Taylor, S. J. & Eckles, D. in Complex Spreading Phenomena in Social Systems (eds Lehmann, S. & Ahn, Y. Y.) 289–322 (Springer, 2018); https://doi.org/10.1007/978-3-319-77332-2_16
Sun, T. & Taylor, S. J. Displaying things in common to encourage friendship formation: a large randomized field experiment. Quant. Mark. Econ. 18, 237–271 (2020).
Article  Google Scholar 
Download references
We thank members of the MIT Initiative on the Digital Economy for valuable feedback. L.M. acknowledges support from the Israel Science Foundation (Grant 2566/21) and the David Goldman Data-Driven Innovation Research Centre for supporting this research. The authors received no specific funding for this work.
Independent Researcher, Oakland, CA, USA
Sean J. Taylor
The Hebrew University Business School, Hebrew University of Jerusalem, Jerusalem, Israel
Lev Muchnik
Microsoft Research, Herzliya, Israel
Lev Muchnik
MIT Sloan School of Management, Cambridge, MA, USA
Madhav Kumar & Sinan Aral
You can also search for this author in PubMed Google Scholar
You can also search for this author in PubMed Google Scholar
You can also search for this author in PubMed Google Scholar
You can also search for this author in PubMed Google Scholar
S.J.T., L.M. and S.A. performed the research design and data analysis. S.J.T., M.K. and S.A. did the writing.
Correspondence to Sinan Aral.
The authors declare no competing interests.
Nature Human Behaviour thanks Johan Ugander, Marijn Keijzer and the other, anonymous, reviewer(s) for their contribution to the peer review of this work.
Publisher’s note Springer Nature remains neutral with regard to jurisdictional claims in published maps and institutional affiliations.
Supplementary Sections A.1–A.7, Figs. B3–B7 and Tables C3–C5.
Springer Nature or its licensor (e.g. a society or other partner) holds exclusive rights to this article under a publishing agreement with the author(s) or other rightsholder(s); author self-archiving of the accepted manuscript version of this article is solely governed by the terms of such publishing agreement and applicable law.
Reprints and Permissions
Taylor, S.J., Muchnik, L., Kumar, M. et al. Identity effects in social media. Nat Hum Behav (2022). https://doi.org/10.1038/s41562-022-01459-8
Download citation
Received:
Accepted:
Published:
DOI: https://doi.org/10.1038/s41562-022-01459-8
Anyone you share the following link with will be able to read this content:
Sorry, a shareable link is not currently available for this article.

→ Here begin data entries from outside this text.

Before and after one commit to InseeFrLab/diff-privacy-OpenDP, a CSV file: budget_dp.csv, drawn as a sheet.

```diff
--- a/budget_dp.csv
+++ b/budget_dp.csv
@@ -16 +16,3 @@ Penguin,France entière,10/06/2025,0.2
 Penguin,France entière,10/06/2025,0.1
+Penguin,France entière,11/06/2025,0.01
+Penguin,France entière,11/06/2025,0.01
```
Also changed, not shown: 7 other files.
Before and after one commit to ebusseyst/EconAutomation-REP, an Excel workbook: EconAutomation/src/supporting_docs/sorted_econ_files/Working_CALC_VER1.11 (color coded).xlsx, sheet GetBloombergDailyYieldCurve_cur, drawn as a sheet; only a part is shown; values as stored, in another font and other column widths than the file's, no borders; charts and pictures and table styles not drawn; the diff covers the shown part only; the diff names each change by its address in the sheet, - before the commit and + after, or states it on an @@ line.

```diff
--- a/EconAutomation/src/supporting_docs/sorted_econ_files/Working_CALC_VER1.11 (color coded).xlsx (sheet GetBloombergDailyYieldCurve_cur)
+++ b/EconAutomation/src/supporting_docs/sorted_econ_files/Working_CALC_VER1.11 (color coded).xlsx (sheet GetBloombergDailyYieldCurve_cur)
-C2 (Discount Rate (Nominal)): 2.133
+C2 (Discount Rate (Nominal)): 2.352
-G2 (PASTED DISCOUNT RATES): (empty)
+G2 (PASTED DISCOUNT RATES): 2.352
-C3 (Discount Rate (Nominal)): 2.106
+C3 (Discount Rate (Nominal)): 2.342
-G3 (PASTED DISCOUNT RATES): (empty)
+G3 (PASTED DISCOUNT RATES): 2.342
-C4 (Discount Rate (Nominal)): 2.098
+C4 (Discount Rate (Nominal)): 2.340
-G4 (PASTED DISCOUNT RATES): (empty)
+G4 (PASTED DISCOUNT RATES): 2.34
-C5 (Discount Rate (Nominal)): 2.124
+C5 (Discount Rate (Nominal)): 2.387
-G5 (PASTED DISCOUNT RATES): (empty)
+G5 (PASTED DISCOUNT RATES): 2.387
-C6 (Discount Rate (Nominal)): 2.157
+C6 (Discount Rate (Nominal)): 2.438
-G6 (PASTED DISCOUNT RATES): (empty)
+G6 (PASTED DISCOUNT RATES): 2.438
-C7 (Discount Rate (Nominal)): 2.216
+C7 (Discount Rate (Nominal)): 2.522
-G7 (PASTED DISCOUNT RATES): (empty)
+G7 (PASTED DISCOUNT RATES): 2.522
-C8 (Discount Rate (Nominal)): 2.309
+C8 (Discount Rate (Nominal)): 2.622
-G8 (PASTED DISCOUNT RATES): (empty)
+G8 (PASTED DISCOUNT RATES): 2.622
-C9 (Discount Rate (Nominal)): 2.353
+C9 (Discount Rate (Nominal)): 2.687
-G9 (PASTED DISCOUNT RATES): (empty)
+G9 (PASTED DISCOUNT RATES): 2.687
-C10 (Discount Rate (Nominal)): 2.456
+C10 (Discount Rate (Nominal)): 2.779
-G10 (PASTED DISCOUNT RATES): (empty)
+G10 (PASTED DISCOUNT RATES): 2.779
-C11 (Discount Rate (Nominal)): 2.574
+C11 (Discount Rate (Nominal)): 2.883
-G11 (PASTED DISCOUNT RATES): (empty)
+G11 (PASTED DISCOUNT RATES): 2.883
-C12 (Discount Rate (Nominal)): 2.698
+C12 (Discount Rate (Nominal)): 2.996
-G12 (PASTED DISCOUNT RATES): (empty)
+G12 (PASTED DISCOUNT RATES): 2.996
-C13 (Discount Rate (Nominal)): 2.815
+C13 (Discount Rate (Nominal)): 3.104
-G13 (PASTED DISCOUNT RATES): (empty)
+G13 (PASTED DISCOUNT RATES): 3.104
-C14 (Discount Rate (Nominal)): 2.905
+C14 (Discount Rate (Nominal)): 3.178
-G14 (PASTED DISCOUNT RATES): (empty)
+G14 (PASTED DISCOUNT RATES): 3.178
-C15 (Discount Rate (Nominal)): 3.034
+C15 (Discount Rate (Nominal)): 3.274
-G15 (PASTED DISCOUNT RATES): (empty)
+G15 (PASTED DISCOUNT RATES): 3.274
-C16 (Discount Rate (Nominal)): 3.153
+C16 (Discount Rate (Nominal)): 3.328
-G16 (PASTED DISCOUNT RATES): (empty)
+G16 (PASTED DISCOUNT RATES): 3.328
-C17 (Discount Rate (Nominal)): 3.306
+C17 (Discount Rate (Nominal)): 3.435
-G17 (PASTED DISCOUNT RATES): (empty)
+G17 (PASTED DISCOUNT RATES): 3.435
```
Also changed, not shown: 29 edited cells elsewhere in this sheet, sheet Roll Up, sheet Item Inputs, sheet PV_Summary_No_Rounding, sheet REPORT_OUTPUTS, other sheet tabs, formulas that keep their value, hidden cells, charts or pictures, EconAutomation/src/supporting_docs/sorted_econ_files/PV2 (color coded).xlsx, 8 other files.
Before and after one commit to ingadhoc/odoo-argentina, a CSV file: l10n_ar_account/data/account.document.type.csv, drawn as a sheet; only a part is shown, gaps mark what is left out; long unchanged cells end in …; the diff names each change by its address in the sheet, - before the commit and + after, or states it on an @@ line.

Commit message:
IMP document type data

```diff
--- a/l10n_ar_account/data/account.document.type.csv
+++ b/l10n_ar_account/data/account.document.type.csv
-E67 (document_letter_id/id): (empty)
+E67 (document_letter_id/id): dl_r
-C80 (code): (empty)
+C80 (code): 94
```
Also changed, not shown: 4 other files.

Provided by the Springer Nature SharedIt content-sharing initiative

Advertisement
Nature Human Behaviour (Nat Hum Behav) ISSN 2397-3374 (online)
© 2022 Springer Nature Limited
Sign up for the Nature Briefing newsletter — what matters in science, free to your inbox daily.

source

Hire me on the World’s Leading Online Marketplace Freelancer.com to design your website. Additional services like- graphic design, virtual assistance, SEO, Data entry, etc are available. Click on This Link to start your project

Write a comment